'2001: A Space Odyssey'

Hardcore science fiction fans don't need the mainstream to validate their love of the genre, thank you very much. Still, it's always intriguing to see how a mainstream director -- for the purposes of this article I'll define "mainstream" as a filmmaker not known for his previous interest in the genre -- approaches a science fiction property.

Martin Scorsese, for example, has not tackled science fiction yet, but his knowledge and love for all types of cinema is clearly felt in his latest film, Shutter Island. The thriller reeks (in a good way) of atmosphere, mood, and tone informed by the classical brand of horror movies, the kind practiced by James Whale and Val Lewton. In a similar way, Ridley Scott's The Duellists placed the action in foreboding, menacing, gorgeous settings, allowed the story to unfold at its own pace, and displayed respect for the the genre (if Napoleonic sword fighting pictures can be termed a genre), qualities that would serve Scott well with Alien and Blade Runner.

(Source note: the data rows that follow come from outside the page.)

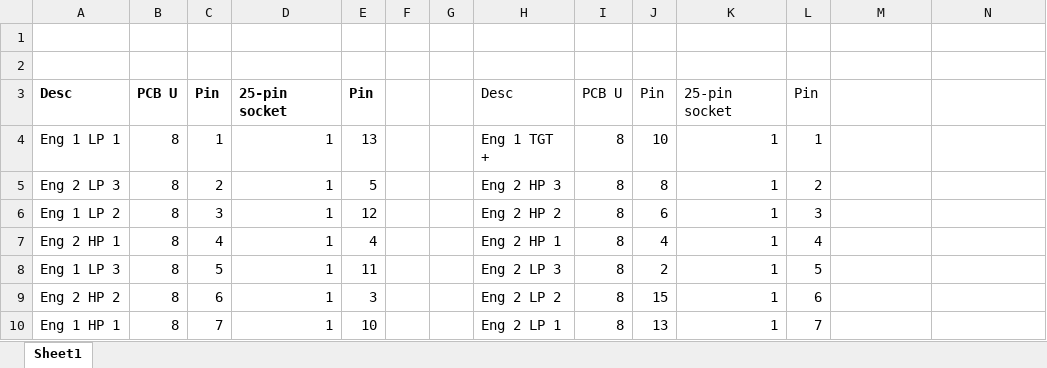
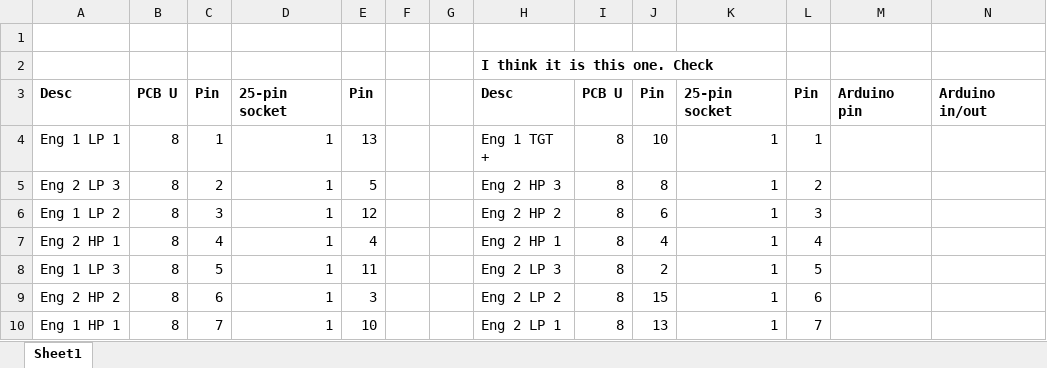
Before and after one commit to sthancock/TBAG, an Excel workbook: circuit_diagrams/easyEDA/pin_LUT.xlsx, sheet Sheet1, drawn as a sheet; only a part is shown; values as stored, in another font and other column widths than the file's, no borders; the diff names each change by its address in the sheet, - before the commit and + after, or states it on an @@ line.

Commit message:
Notes added to pin LUT.

```diff
--- a/circuit_diagrams/easyEDA/pin_LUT.xlsx (sheet Sheet1)
+++ b/circuit_diagrams/easyEDA/pin_LUT.xlsx (sheet Sheet1)
-H2: (empty)
+H2: I think it is this one. Check
-H3:L3 bold: off
+H3:L3 bold: on
-M3: (empty)
+M3: Arduino pin
-N3: (empty)
+N3: Arduino in/out
```
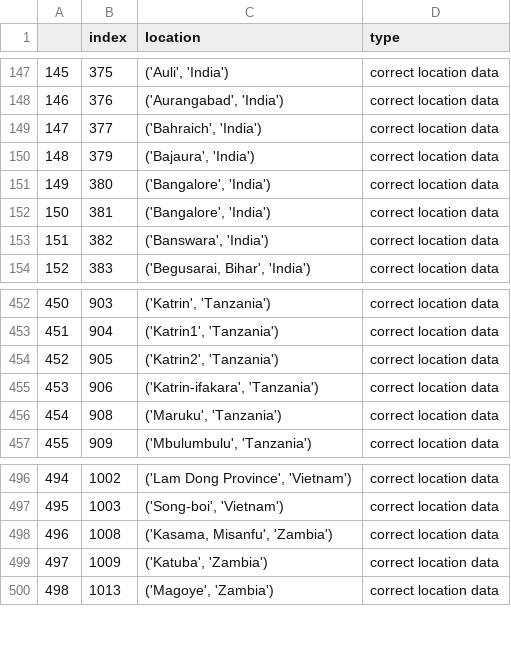
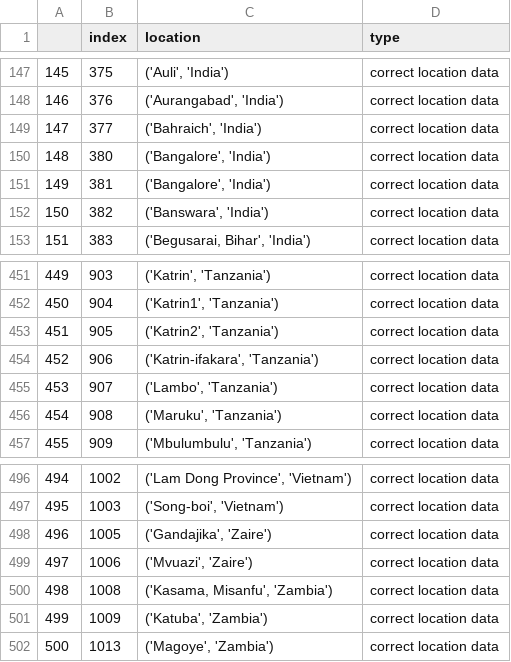
Before and after one commit to Sammy-F/IaaGeoDataCleaning, a CSV file: IaaGeoDataCleaning/correct_validation_lol_2018-06-07 .csv, drawn as a sheet; only a part is shown, gaps mark what is left out; removed rows and columns are numbered as before the commit, all else as after; the diff names each change by its address in the sheet, - before the commit and + after, or states it on an @@ line.

```diff
--- a/IaaGeoDataCleaning/correct_validation_lol_2018-06-07 .csv
+++ b/IaaGeoDataCleaning/correct_validation_lol_2018-06-07 .csv
-row 150: 148 | 379 | ('Bajaura', 'India') | correct location data
@@ column A renumbered from row 150 down @@
+row 455: 453 | 907 | ('Lambo', 'Tanzania') | correct location data
+row 498: 496 | 1005 | ('Gandajika', 'Zaire') | correct location data
+row 499: 497 | 1006 | ('Mvuazi', 'Zaire') | correct location data
```
Also changed, not shown: IaaGeoDataCleaning/incorrect_validation_log_2018-06-07 .csv, 1 other file.
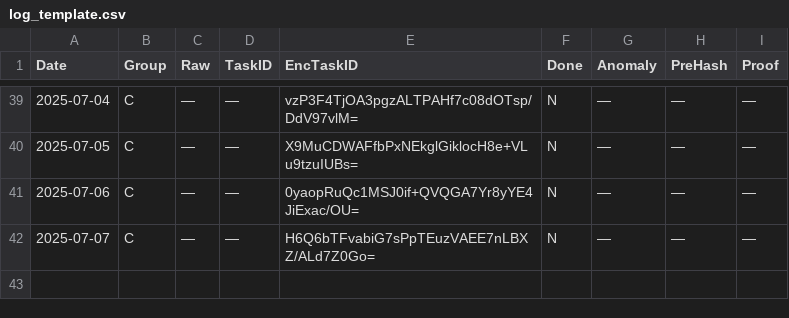
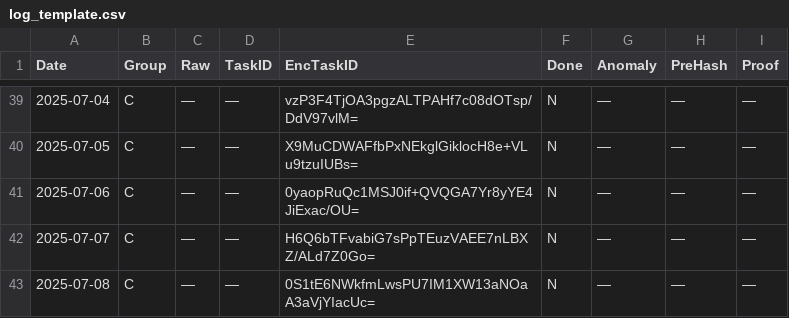
Before and after one commit to aleks3ewe/BlindEntropyFork, a CSV file: logs/log_template.csv, drawn as a sheet; only a part is shown, gaps mark what is left out; the diff names each change by its address in the sheet, - before the commit and + after, or states it on an @@ line.

```diff
--- a/logs/log_template.csv
+++ b/logs/log_template.csv
+row 43: 2025-07-08 | C | — | — | 0S1tE6NWkfmLwsPU7IM1XW13aNOaA3aVjYIacUc= | N | — | — | —
```
Also changed, not shown: 1 other file.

Here, then, are the top mainstream directors gone sci-fi. These are not (all) among the best films ever made, but are fascinating nonetheless -- sometimes like that car wreck you can't tear your eyes away from.

1. Stanley Kubrick, 2001: A Space Odyssey
As brilliant as his previous pictures were, Kubrick exceeded himself with this carefully-crafted, mind-blowing masterpiece. Science fiction allowed him to let slip the surly bounds of gravity -- and narrative convention. It marked a turning point in his career, as his films became increasingly poetic and untethered to earthbound reality.

Read the rest over at SciFi Squad